◆ What you are asked to do
From the entries below, give the number of lines where the word "elems" occurs, and nothing else.

◆ Material to process
----

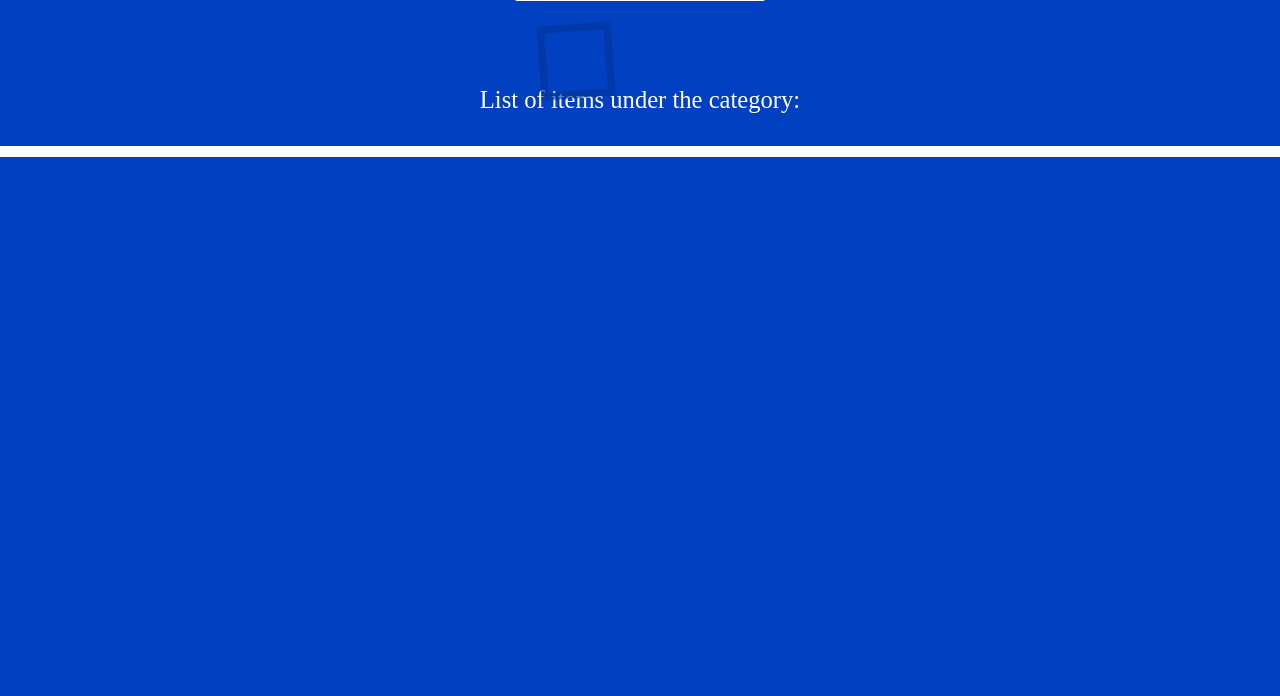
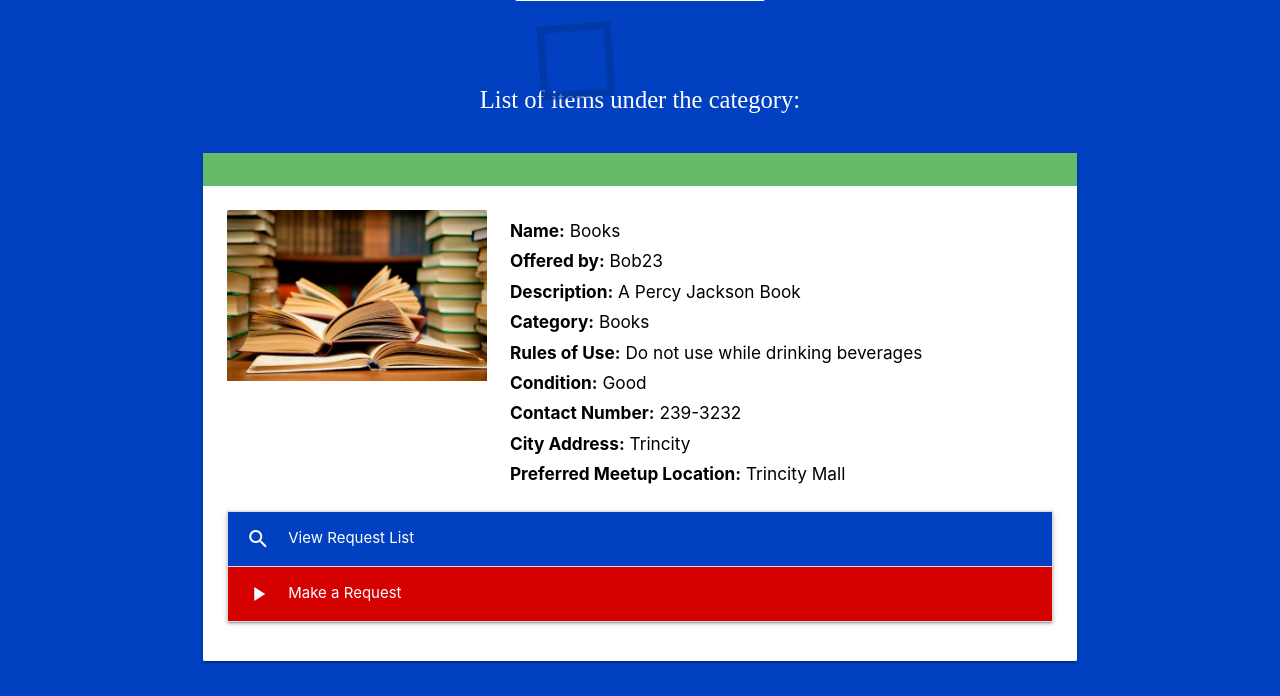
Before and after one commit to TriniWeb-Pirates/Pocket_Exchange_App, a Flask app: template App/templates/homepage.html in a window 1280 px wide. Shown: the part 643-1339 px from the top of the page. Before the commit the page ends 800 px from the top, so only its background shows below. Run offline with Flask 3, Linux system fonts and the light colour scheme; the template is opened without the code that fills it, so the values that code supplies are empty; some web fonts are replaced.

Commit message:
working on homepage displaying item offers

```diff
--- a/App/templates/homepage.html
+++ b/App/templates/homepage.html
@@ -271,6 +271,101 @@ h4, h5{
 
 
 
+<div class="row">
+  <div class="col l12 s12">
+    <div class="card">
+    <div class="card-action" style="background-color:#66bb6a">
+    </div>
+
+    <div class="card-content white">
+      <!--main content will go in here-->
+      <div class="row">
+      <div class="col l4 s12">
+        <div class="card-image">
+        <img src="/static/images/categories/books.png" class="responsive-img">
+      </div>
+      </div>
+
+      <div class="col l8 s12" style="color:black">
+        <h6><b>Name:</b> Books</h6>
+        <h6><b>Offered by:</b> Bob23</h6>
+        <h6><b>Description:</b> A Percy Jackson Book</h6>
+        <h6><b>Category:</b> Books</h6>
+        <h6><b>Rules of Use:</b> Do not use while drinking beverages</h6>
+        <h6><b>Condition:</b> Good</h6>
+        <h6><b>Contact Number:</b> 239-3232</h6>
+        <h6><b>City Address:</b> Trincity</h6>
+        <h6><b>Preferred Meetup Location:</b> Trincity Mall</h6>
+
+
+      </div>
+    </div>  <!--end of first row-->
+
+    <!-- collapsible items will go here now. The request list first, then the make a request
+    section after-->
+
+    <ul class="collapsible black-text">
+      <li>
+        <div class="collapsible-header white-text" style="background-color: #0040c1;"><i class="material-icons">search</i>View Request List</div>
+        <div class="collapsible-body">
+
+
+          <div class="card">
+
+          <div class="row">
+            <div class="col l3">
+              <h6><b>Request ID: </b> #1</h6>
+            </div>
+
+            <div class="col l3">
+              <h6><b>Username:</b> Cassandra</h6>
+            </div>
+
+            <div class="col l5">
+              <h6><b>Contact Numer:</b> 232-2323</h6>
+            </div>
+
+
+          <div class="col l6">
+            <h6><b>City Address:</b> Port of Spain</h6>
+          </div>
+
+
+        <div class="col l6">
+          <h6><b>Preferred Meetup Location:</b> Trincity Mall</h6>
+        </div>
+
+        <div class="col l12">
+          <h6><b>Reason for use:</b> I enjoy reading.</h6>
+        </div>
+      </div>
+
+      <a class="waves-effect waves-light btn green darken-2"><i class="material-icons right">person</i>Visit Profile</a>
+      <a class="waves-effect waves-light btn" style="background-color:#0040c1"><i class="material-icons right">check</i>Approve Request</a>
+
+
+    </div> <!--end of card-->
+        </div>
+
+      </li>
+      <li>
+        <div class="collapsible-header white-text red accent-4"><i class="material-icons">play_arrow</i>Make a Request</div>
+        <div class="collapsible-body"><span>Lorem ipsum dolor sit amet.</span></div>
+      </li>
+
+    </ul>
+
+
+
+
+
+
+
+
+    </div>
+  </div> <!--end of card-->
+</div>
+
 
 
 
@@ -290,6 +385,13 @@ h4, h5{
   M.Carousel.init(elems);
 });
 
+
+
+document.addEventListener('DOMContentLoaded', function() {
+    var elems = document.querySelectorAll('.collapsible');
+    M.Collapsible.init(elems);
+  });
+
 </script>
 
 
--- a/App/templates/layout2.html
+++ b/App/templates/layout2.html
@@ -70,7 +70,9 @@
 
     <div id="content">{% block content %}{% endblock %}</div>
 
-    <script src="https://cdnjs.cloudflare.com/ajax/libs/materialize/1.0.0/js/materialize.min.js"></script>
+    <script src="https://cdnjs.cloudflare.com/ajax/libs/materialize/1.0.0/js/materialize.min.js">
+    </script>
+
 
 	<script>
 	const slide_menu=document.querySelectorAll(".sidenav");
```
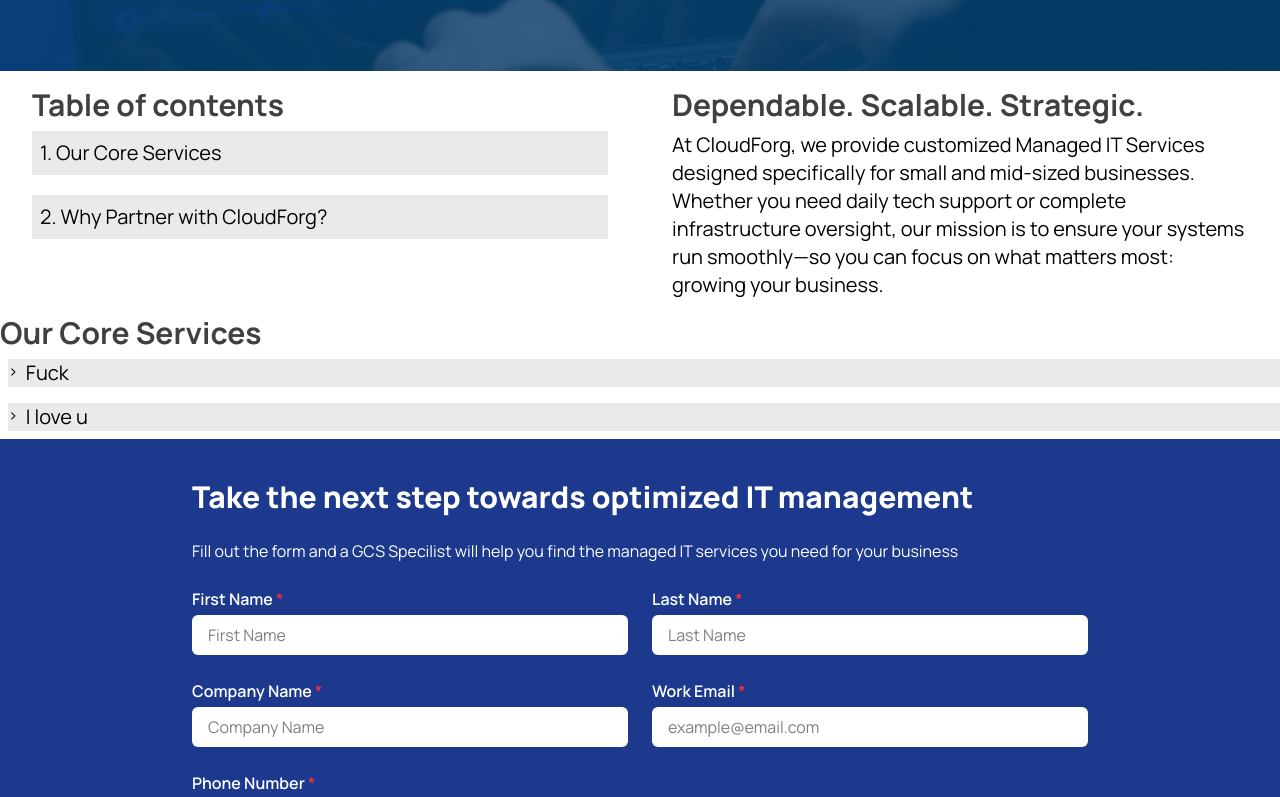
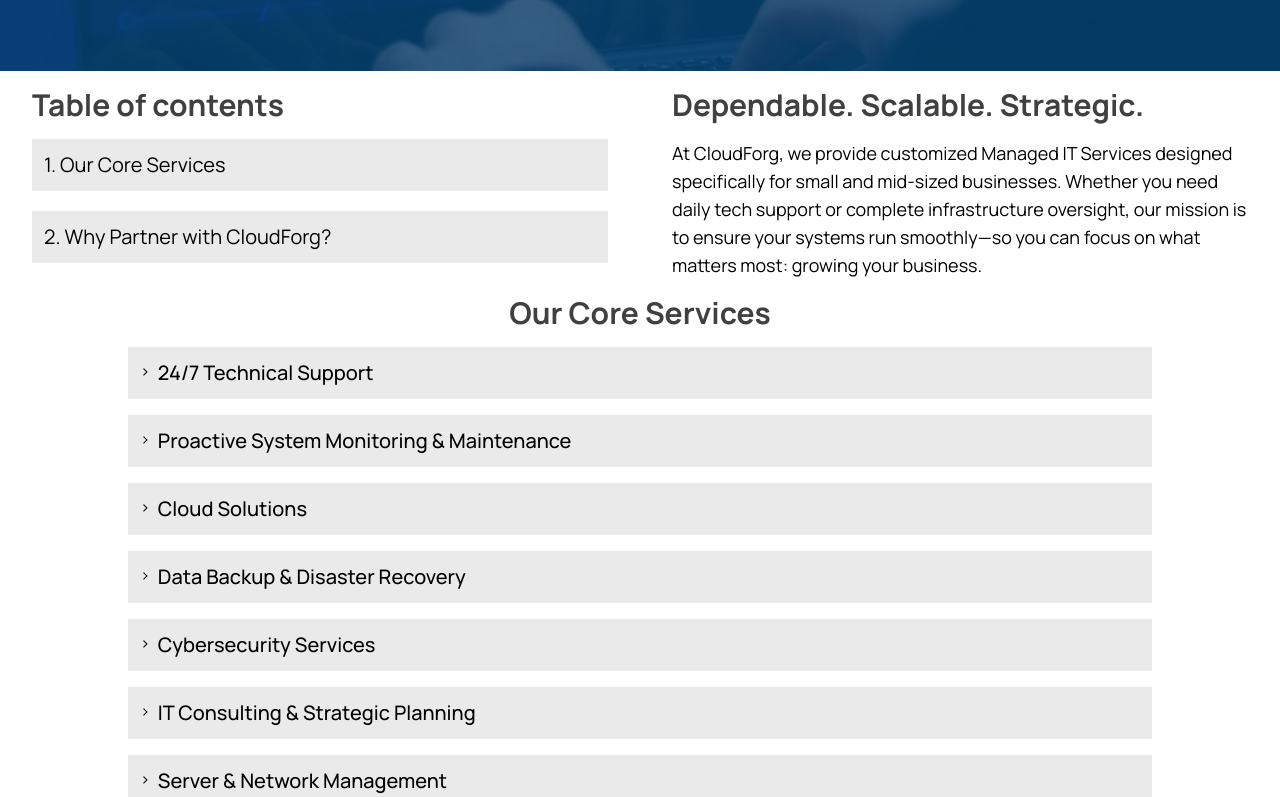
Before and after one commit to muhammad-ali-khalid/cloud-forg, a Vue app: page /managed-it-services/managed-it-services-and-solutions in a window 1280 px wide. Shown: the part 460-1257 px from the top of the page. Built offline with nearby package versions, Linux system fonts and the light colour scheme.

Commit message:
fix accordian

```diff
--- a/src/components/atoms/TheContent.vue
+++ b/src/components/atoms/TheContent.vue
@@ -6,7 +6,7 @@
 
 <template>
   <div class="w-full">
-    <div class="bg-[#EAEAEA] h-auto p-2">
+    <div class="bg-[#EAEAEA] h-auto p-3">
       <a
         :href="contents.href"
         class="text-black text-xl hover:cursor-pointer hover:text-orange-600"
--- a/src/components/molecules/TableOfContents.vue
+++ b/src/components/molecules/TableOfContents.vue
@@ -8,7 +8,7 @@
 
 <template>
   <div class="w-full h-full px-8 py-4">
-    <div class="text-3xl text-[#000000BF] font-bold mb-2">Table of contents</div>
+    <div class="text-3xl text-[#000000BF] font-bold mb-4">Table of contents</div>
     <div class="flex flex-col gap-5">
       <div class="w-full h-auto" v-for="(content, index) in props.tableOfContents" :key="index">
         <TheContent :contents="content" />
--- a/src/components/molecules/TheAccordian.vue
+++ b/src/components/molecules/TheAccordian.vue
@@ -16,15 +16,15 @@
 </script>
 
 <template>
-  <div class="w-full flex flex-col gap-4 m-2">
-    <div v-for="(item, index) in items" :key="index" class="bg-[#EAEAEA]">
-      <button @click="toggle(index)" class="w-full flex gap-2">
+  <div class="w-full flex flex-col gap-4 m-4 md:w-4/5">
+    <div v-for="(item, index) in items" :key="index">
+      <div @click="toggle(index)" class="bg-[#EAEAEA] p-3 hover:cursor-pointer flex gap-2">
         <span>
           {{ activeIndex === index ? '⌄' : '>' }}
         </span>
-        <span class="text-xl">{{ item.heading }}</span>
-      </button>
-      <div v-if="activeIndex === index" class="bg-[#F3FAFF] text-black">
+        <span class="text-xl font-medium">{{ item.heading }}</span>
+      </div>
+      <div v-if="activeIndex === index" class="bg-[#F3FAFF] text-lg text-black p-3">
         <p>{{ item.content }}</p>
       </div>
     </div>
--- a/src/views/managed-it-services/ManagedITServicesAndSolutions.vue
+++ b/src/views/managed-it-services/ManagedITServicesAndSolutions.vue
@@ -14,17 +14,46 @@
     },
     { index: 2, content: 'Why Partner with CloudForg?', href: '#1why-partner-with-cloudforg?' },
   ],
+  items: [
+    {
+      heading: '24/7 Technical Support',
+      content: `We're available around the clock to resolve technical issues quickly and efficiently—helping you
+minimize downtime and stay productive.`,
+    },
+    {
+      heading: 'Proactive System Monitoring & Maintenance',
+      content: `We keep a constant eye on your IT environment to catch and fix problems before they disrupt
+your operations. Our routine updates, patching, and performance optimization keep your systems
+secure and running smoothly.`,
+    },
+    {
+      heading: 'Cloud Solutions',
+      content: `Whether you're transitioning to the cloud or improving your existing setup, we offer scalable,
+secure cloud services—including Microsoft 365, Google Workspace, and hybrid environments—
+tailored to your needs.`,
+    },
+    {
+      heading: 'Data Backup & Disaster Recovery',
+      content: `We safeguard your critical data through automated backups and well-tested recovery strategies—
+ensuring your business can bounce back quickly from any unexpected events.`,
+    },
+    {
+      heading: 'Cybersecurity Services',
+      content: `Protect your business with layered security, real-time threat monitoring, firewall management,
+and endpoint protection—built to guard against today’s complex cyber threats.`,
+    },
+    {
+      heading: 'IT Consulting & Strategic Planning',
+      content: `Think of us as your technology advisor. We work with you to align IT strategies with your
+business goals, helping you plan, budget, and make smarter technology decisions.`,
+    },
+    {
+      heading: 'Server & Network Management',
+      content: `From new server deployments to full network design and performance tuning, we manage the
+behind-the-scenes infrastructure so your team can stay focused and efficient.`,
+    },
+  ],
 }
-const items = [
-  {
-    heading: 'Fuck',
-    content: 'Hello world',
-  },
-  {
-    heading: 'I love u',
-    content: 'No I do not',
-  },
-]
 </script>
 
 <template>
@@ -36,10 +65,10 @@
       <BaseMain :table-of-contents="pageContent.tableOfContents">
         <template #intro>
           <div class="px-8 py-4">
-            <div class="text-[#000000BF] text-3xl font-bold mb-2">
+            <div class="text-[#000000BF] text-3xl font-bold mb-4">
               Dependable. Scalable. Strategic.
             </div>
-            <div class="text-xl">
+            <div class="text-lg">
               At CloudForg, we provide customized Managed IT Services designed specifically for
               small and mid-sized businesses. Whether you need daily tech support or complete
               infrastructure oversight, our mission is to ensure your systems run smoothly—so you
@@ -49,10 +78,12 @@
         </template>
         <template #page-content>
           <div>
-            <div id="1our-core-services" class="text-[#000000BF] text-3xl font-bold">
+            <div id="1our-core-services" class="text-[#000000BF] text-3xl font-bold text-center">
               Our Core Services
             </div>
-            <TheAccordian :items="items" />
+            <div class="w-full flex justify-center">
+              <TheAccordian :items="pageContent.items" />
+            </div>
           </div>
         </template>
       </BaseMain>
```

----

◆ Response to the task
3